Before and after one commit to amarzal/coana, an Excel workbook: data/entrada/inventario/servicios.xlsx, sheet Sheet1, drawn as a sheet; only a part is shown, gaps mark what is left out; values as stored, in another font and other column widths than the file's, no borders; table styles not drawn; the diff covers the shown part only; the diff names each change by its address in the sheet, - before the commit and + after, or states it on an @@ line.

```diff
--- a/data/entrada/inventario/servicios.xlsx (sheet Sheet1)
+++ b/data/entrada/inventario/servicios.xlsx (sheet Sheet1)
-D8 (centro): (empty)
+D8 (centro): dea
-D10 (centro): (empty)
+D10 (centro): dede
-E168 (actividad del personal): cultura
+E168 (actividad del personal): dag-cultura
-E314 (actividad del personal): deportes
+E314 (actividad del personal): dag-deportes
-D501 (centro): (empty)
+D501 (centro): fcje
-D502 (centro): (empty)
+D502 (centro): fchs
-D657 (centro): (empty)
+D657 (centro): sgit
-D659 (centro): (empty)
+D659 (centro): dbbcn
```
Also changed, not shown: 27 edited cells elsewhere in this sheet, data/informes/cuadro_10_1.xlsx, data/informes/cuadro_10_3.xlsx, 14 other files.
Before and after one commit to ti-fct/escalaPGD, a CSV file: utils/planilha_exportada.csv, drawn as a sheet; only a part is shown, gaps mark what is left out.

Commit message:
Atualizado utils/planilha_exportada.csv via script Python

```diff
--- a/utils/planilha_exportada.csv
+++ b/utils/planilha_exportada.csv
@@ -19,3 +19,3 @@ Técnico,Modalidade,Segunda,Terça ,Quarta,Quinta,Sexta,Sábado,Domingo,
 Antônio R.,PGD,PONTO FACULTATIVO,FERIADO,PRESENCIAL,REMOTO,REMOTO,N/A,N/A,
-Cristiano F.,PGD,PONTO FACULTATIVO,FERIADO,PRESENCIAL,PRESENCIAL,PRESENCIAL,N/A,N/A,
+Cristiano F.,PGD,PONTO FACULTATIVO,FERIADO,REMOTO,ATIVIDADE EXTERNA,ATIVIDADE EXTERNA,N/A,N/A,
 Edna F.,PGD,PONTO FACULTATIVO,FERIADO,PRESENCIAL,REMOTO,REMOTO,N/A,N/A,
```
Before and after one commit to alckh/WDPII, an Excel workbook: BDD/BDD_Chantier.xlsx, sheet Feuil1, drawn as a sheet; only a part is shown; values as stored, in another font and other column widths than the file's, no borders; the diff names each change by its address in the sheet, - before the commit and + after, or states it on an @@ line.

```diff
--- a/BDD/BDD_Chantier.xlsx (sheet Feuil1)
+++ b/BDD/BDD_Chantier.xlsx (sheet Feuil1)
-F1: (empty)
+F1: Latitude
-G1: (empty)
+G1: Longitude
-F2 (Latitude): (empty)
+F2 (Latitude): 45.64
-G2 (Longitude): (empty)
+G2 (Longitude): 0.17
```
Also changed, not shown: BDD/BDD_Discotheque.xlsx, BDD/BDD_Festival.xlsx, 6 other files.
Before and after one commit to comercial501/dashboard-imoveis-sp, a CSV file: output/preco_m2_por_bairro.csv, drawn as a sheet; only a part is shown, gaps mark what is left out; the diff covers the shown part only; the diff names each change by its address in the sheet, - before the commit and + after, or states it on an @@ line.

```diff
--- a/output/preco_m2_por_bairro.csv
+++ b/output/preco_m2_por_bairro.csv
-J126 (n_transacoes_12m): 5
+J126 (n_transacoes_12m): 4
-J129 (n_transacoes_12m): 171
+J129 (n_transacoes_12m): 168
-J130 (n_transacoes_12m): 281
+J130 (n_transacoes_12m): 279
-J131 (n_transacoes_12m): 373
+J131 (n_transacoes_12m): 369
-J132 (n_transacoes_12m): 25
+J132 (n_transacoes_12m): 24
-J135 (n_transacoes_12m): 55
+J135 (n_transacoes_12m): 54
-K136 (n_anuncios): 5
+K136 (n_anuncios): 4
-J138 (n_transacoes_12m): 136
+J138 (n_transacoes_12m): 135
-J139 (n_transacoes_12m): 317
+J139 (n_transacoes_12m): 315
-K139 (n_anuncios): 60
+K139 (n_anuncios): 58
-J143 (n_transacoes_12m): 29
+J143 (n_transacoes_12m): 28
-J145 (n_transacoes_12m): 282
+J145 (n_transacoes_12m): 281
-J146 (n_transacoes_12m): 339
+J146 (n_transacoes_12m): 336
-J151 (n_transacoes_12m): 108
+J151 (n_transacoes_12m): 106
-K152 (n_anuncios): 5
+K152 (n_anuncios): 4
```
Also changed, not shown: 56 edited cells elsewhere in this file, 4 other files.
—————
Requirement | Tally the lines of the data that include the word "FERIADO". Reply with the number only.

Answer | 4